• Try it: The answer must consist of every line below that holds the word "margin".

Data items:
= = = = = = =
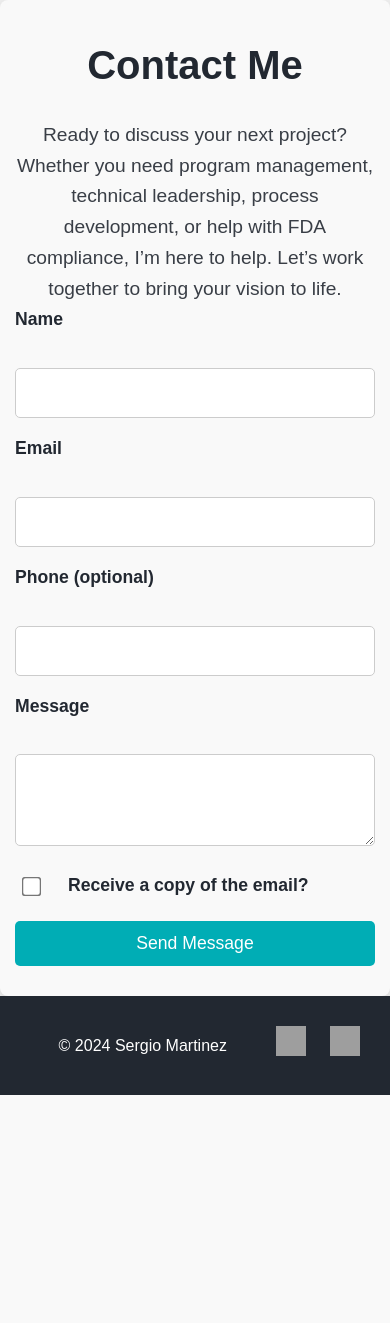
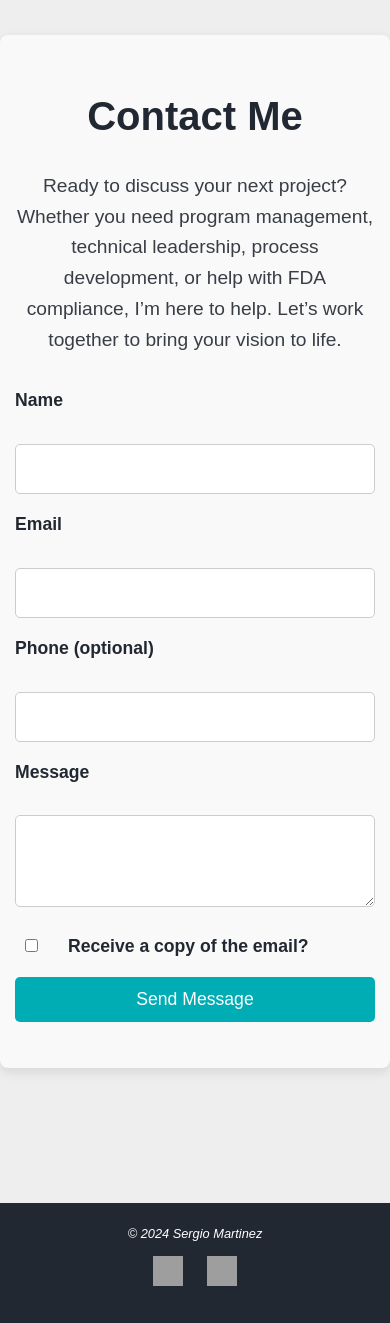
Before and after one commit to sergiolmartinez/slmlabs, a Flask app: page /contact in a window 390 px wide. Shown: the part 122-1445 px from the top of the page. Before the commit the page ends 1217 px from the top, so only its background shows below. Run offline with Flask 3, Linux system fonts and the light colour scheme; grey boxes are pictures that could not be loaded.

Commit message:
fix styling

```diff
--- a/app.py
+++ b/app.py
@@ -9,4 +9,4 @@
 application = app
 
 if __name__ == "__main__":
-    app.run(debug=False)  # Change to False when deploying
+    app.run(debug=True)  # Change to False when deploying
--- a/app/static/css/about.css
+++ b/app/static/css/about.css
@@ -61,7 +61,7 @@
 }
 
 #career-highlights ul li::before {
-  content: "•";
+  /* content: "•"; */
   color: #00adb5;
   font-size: 1.5em;
   position: absolute;
--- a/app/static/css/contact.css
+++ b/app/static/css/contact.css
@@ -1,7 +1,7 @@
 /* Contact Form Styling */
 #contact {
   max-width: 800px;
-  margin: 0 auto;
+  margin: 35px auto;
   padding: 50px 20px;
   text-align: center;
   background-color: #f9f9f9;
@@ -20,10 +20,10 @@
 #contact p {
   font-size: 1.2em;
   line-height: 1.6;
-  margin-bottom: 30px;
   color: #393e46;
   max-width: 700px;
   margin: 0 auto;
+  margin-bottom: 30px;
 }
 
 /* Form Field Styles */
@@ -39,7 +39,6 @@
   font-weight: 600;
   text-align: left;
   display: block;
-  margin-bottom: 5px;
 }
 
 input,
@@ -118,13 +117,19 @@
 }
 
 /* Responsive Design */
-@media (max-width: 768px) {
+@media (max-width: 1024px) {
   #contact {
-    padding: 30px 15px;
+    margin: 50px auto;
+    padding: 50px 15px;
   }
 
   form {
     gap: 15px;
+  }
+
+  .form-checkbox input[type="checkbox"] {
+    transform: scale(1); /* Adjust size of the checkbox */
+    margin: 0;
   }
 
   button {
@@ -132,3 +137,24 @@
     font-size: 1.1em;
   }
 }
+
+@media (max-width: 768px) {
+  #contact {
+    margin: 35px auto;
+    padding: 46px 15px;
+  }
+
+  form {
+    gap: 15px;
+  }
+
+  .form-checkbox input[type="checkbox"] {
+    transform: scale(1); /* Adjust size of the checkbox */
+    margin: 0;
+  }
+
+  button {
+    padding: 12px;
+    font-size: 1.1em;
+  }
+}
--- a/app/static/css/global.css
+++ b/app/static/css/global.css
@@ -113,8 +113,11 @@
 }
 /* Footer */
 footer {
+  position: absolute;
+  width: 100%;
   display: flex;
   background-color: #222831;
+  font-size: 0.8rem;
   color: white;
   text-align: center;
   padding: 20px;
@@ -142,6 +145,13 @@
   color: #00adb5;
 }
 /* Responsive design */
+@media (max-width: 1024px) {
+  footer {
+    margin-top: 100px;
+    display: block;
+  }
+}
+
 @media (max-width: 768px) {
   #desktop-nav {
     display: none;
--- a/app/templates/base.html
+++ b/app/templates/base.html
@@ -64,7 +64,9 @@
     <!-- Footer -->
     <footer>
       <div></div>
-      <div><p>&copy; 2024 Sergio Martinez</p></div>
+      <div>
+        <p><em>&copy; 2024 Sergio Martinez</em></p>
+      </div>
       <div>
         <ul>
           <li>
--- a/app/templates/index.html
+++ b/app/templates/index.html
@@ -134,7 +134,7 @@
   <h2>Let’s Work Together</h2>
   <p>
     Looking for an experienced consultant to help you succeed in the medical
-    device industry? <a href="/contact">Contact me today</a>.
+    device industry? <a href="/contact">Contact me today</a>
   </p>
 </section>
 
```
Also changed, not shown: app/static/css/home.css (+4 -3 lines).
= = = = = = =
• Solution for this exercise:
-  margin: 0 auto;
+  margin: 35px auto;
-  margin-bottom: 30px;
   margin: 0 auto;
+  margin-bottom: 30px;
-  margin-bottom: 5px;
+    margin: 50px auto;
+    margin: 0;
+    margin: 35px auto;
+    margin: 0;
+    margin-top: 100px;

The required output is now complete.